The result should be every line of the listing that contains "participant".

▼▼▼

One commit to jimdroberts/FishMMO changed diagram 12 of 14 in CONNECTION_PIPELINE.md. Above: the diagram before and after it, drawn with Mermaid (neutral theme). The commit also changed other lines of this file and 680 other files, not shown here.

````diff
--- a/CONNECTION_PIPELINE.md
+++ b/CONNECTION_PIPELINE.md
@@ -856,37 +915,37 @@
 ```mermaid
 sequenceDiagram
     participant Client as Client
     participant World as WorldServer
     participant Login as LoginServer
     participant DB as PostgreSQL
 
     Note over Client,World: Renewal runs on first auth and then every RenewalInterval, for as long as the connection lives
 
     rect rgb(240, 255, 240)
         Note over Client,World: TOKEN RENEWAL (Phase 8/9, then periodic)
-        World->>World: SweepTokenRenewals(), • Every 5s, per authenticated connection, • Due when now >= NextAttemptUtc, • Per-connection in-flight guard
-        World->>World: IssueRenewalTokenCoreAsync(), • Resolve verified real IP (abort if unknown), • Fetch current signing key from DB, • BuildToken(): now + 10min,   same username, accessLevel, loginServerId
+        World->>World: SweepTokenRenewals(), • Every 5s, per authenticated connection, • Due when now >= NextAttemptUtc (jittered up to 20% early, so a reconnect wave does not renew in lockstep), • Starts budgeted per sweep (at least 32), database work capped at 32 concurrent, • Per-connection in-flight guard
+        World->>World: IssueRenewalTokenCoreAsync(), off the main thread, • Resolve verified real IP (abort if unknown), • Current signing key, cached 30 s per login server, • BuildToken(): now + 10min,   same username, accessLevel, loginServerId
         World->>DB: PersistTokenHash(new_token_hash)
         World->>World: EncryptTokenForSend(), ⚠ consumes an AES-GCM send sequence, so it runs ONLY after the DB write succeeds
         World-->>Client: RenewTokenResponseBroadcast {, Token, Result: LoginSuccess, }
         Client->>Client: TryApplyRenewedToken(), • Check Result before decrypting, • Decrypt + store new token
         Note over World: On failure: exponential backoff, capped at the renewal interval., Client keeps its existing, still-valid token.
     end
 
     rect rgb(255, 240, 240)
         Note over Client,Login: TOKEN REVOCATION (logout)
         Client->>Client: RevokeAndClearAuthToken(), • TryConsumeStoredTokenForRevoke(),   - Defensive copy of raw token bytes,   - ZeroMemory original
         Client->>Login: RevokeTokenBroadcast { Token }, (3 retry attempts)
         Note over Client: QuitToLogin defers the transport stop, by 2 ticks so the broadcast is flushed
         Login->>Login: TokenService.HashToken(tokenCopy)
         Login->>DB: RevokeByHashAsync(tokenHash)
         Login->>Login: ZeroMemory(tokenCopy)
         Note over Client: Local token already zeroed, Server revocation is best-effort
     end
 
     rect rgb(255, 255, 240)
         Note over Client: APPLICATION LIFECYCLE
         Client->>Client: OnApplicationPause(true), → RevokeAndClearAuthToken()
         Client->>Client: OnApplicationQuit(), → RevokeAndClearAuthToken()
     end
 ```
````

▲▲▲

■ Response below
     participant Client as Client
     participant World as WorldServer
     participant Login as LoginServer
     participant DB as PostgreSQL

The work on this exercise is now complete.